We were permanently short staffed, so days off were few and far between. Even when we were off duty, we had to be careful as someone generally commandeered us for some or other task, which usually involved escorting someone to the far end of the country.

 

There was a cinema in Haifa we used to attend regularly. We were under orders to be armed at all times, even when off duty. It was something I got used to although it felt strange going to see Betty Grable in When My Baby Smiles at Me with a revolver tucked under my arm. The local youth liked us to know they knew who we were and used to make a point of standing near us and talking English loudly. It always amused me when our Welsh contingent showed up and they used to patter on in Gaelic much to the bemusement of the locals.

 

Perhaps the jewel in our crown was the fact we had our own private beach which was exclusively for the Palestine Police and guests. During the summer I and a few others took to actually sleeping there when we came off night shift. It could be difficult to get any sleep because of the noise in the billet and it was nice to just stretch out on a sun lounger with the gently lapping waves to send us to sleep. There was also a little food tent there, so we could also get a light breakfast when we woke up. We were safe there as the beach was permanently guarded by us, we used to joke we had a life guard with a Thompson Sub Machine gun. A few of the lads ‘borrowed’ a floating wooden cage from an illegal boat and anchored it about forty yards out and we used to use it as a diving board.

alan millsSwimming-in-Haifa

Relationships with the locals were discouraged, although there were a few who married and remained out there after the mandate finished.

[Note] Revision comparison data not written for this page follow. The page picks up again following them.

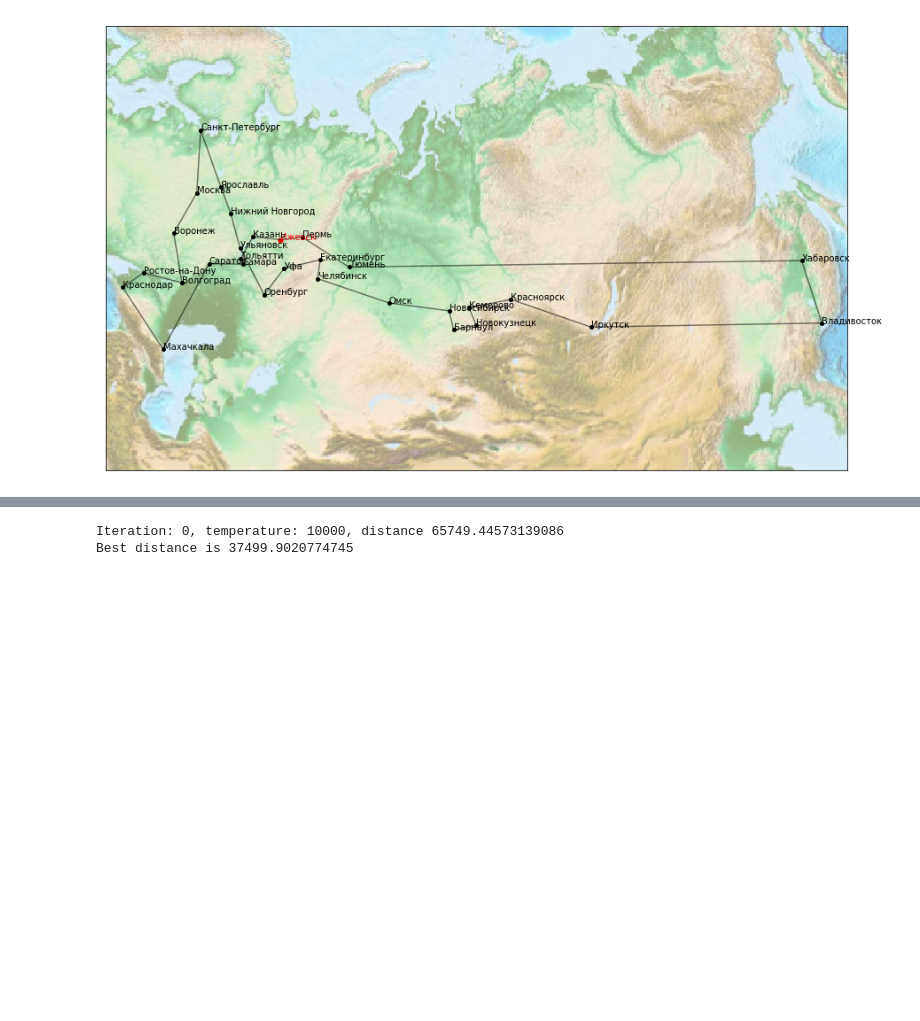
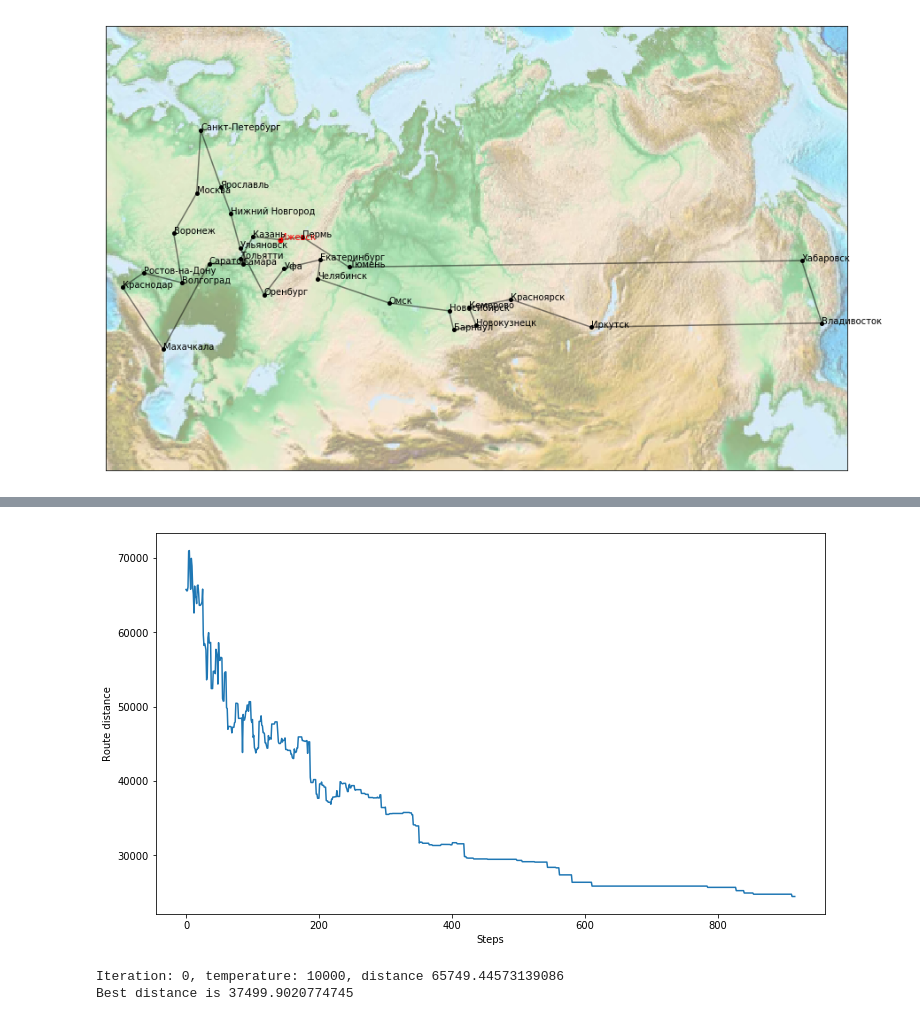
Before and after one commit to KKhanda/simulated-annealing, a Jupyter notebook: annealing.ipynb, the cells around one changed output, grey strips where cells are left out. Saved outputs shown, nothing was run; the diff lists cells and outputs as text; code cells hidden in the pictures; blank space fills up the shorter version.

```diff
--- a/annealing.ipynb
+++ b/annealing.ipynb
@@ -195,3 +212,7 @@ Clipping input data to the valid range for imshow with RGB data ([0..1] for floa
+# %%
+show_graph(steps, distances)
+# %% [output]
+[figure, added]
 # %%
 # Fast cooling
 distances, temperatures, steps, best_route = anneal(10000, 0.1)
```
Also changed, not shown: parts of 10 cells of this notebook.
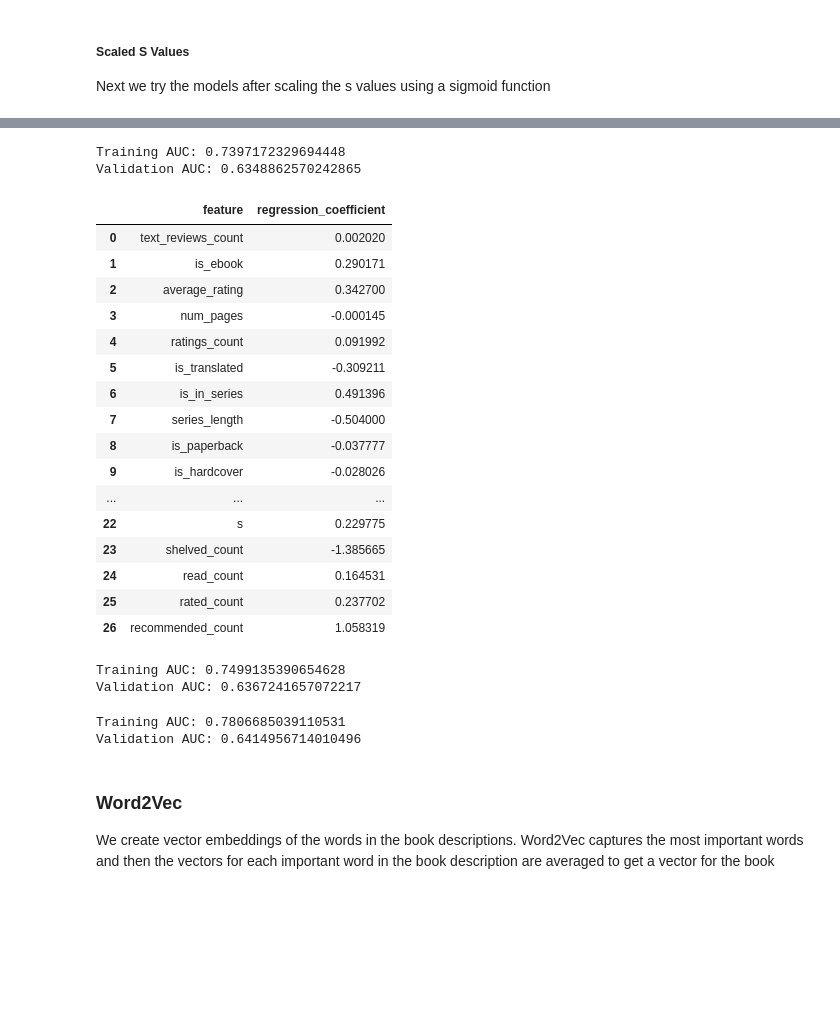
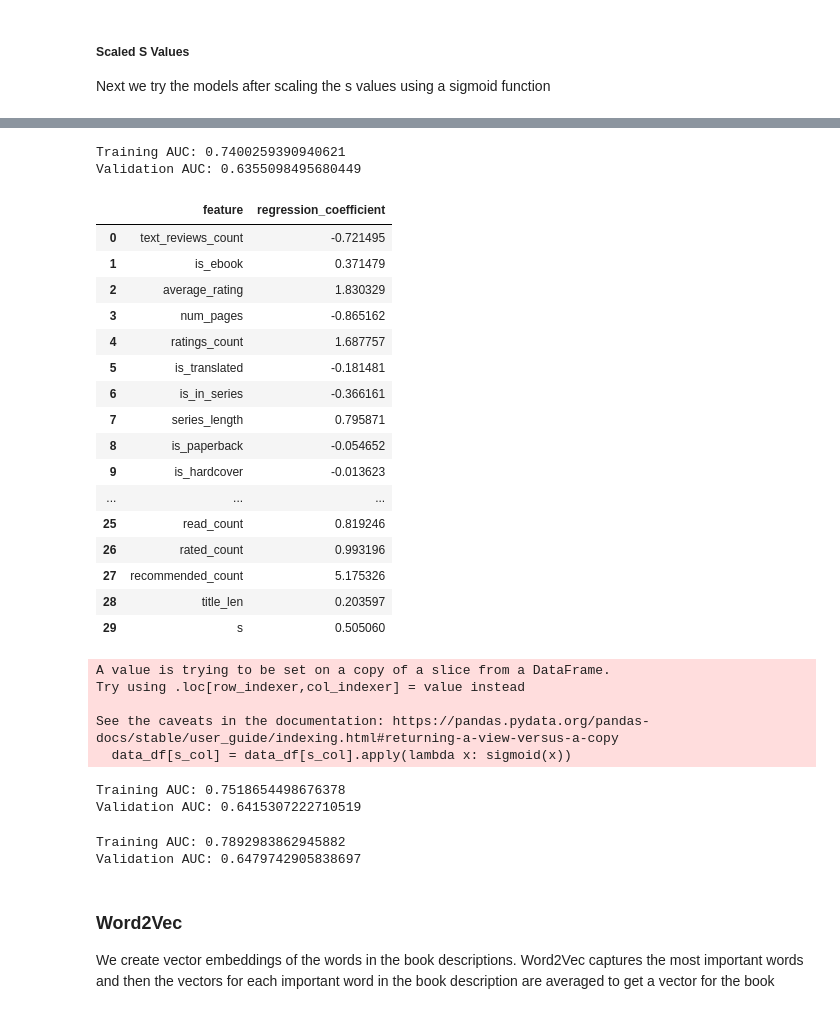
Before and after one commit to MattB17/MLProject, a Jupyter notebook: MetaModels/MetaBprMF.ipynb, the cells around one changed output, grey strips where cells are left out. Cells and saved outputs as stored; diff of their text form; code cells hidden in the pictures; blank space fills up the shorter version.

```diff
--- a/MetaModels/MetaBprMF.ipynb
+++ b/MetaModels/MetaBprMF.ipynb
@@ -104,16 +104,17 @@ We select the set of non language features which will be combined with the vecto
 
 We also scale the count features. As counts tend to grow exponentially we use a log transform to make the counts linear.
 # %%
-columns_to_keep = ['text_reviews_count', 'is_ebook', 'average_rating', 'num_pages',
+feature_columns = ['text_reviews_count', 'is_ebook', 'average_rating', 'num_pages',
                    'ratings_count', 'is_translated', 'is_in_series', 'series_length',
                    'is_paperback', 'is_hardcover', 'is_audio', 'from_penguin',
                    'from_harpercollins', 'from_university_press', 'from_vintage',
-                   'from_createspace', 'author_a', 'author_b', 'author_c',
-                   'author_d', 'author_e', 'author_f', 's',
-                   'shelved_count', 'read_count', 'rated_count', 'recommended_count']
-X_train_reg = train_df_s[columns_to_keep]
-X_val_reg = val_df_s[columns_to_keep]
-X_test_reg = test_df_s[columns_to_keep]
+                   'from_createspace', 'publication_year', 'author_a', 'author_b',
+                   'author_c', 'author_d', 'author_e', 'author_f',
+                   'book_shelved_count', 'shelved_count', 'read_count', 'rated_count',
+                   'recommended_count', 'title_len', 's']
+X_train_reg = train_df_s[feature_columns]
+X_val_reg = val_df_s[feature_columns]
+X_test_reg = test_df_s[feature_columns]
 # %%
 def log_transform_columns(data_df, cols):
     """Applies a log transform to `cols` in `data_df`.
@@ -280,9 +281,9 @@ def scale_s_values(data_df):
 # %%
 min_max_scaler = MinMaxScaler()
 
-X_train_reg2 = scale_s_values(X_train_reg)
-X_val_reg2 = scale_s_values(X_val_reg)
-X_test_reg2 = scale_s_values(X_test_reg)
+X_train_reg2 = min_max_scaler.fit_transform(scale_s_values(X_train_reg))
+X_val_reg2 = min_max_scaler.transform(scale_s_values(X_val_reg))
+X_test_reg2 = min_max_scaler.transform(scale_s_values(X_test_reg))
 # %% [output]
 A value is trying to be set on a copy of a slice from a DataFrame.
 Try using .loc[row_indexer,col_indexer] = value instead
@@ -299,31 +310,41 @@ val_AUC = roc_auc_score(val_df_s['recommended'], reg_model.predict(X_val_reg2))
 print("Training AUC: {}".format(train_AUC))
 print("Validation AUC: {}".format(val_AUC))
 # %% [output]
-Training AUC: 0.7397172329694448
-Validation AUC: 0.6348862570242865
+Training AUC: 0.7400259390940621
+Validation AUC: 0.6355098495680449
 # %%
-reg_df = pd.DataFrame({'feature': columns_to_keep,
+reg_df = pd.DataFrame({'feature': feature_columns,
                        'regression_coefficient': reg_model.coef_[0]})
 
-reg_df.head(27)
+reg_df.head(len(feature_columns))
 # %% [output]
 |  | feature | regression_coefficient |
-| 0 | text_reviews_count | 0.002020 |
-| 1 | is_ebook | 0.290171 |
-| 2 | average_rating | 0.342700 |
-| 3 | num_pages | -0.000145 |
-| 4 | ratings_count | 0.091992 |
-| 5 | is_translated | -0.309211 |
-| 6 | is_in_series | 0.491396 |
-| 7 | series_length | -0.504000 |
-| 8 | is_paperback | -0.037777 |
-| 9 | is_hardcover | -0.028026 |
+| 0 | text_reviews_count | -0.721495 |
+| 1 | is_ebook | 0.371479 |
+| 2 | average_rating | 1.830329 |
+| 3 | num_pages | -0.865162 |
+| 4 | ratings_count | 1.687757 |
+| 5 | is_translated | -0.181481 |
+| 6 | is_in_series | -0.366161 |
+| 7 | series_length | 0.795871 |
+| 8 | is_paperback | -0.054652 |
+| 9 | is_hardcover | -0.013623 |
 | ... | ... | ... |
-| 22 | s | 0.229775 |
-| 23 | shelved_count | -1.385665 |
-| 24 | read_count | 0.164531 |
-| 25 | rated_count | 0.237702 |
-| 26 | recommended_count | 1.058319 |
+| 25 | read_count | 0.819246 |
+| 26 | rated_count | 0.993196 |
+| 27 | recommended_count | 5.175326 |
+| 28 | title_len | 0.203597 |
+| 29 | s | 0.505060 |
+# %%
+X_train_reg2 = scale_s_values(X_train_reg)
+X_val_reg2 = scale_s_values(X_val_reg)
+X_test_reg2 = scale_s_values(X_test_reg)
+# %% [output]
+A value is trying to be set on a copy of a slice from a DataFrame.
+Try using .loc[row_indexer,col_indexer] = value instead
+
+See the caveats in the documentation: https://pandas.pydata.org/pandas-docs/stable/user_guide/indexing.html#returning-a-view-versus-a-copy
+  data_df[s_col] = data_df[s_col].apply(lambda x: sigmoid(x))
 # %%
 from xgboost import XGBClassifier
 
@@ -340,8 +361,8 @@ val_AUC = roc_auc_score(
 print("Training AUC: {}".format(train_AUC))
 print("Validation AUC: {}".format(val_AUC))
 # %% [output]
-Training AUC: 0.7499135390654628
-Validation AUC: 0.6367241657072217
+Training AUC: 0.7518654498676378
+Validation AUC: 0.6415307222710519
 # %%
 from sklearn.ensemble import RandomForestClassifier
 
@@ -356,8 +377,8 @@ val_AUC = roc_auc_score(
 print("Training AUC: {}".format(train_AUC))
 print("Validation AUC: {}".format(val_AUC))
 # %% [output]
-Training AUC: 0.7806685039110531
-Validation AUC: 0.6414956714010496
+Training AUC: 0.7892983862945882
+Validation AUC: 0.6479742905838697
 # %% [markdown]
 ### Word2Vec
 
```
Also changed, not shown: parts of 11 cells of this notebook, 1 other file.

We had to be wary of honey traps though, there was a common story of one of our lot in Jerusalem who arranged to meet a local lady only to be met by a hail of bullets in the back from a pillion passenger on a motorbike.

 

We occasionally got a football team together and usually took on the First Airborne Division who were out there but it was virtually impossible to organise training and really none of us knew when we would have the time off to play. We used to have a man who did boxing training on the beach but again it was difficult to take it any further as there was no such thing as routine out there.

 

There was also a small aerodrome in Haifa, which was used for light aircrafts. One of our duties was to guard it and I found myself out there from time to time. One time I was with a CID Officer as he’d had a tip someone was trying to land contraband there. It was a long day in which very little happened. Late afternoon a legitimate supply plane landed and he went out to the runway for a chat with the pilot. He came back and said pilot was willing to take him up for a while. While he was in the air, typically a car rolled up with his superiors in it. “Where’s Jackson?” he asked. I muttered something like ‘He’s about somewhere and made out I went to look for him in the hangar. His superiors weren’t stupid and treat my futile search for him with the contempt it deserved. As soon as he landed, he was marched off and charged. So as you can see, leisure time sometimes came at a price.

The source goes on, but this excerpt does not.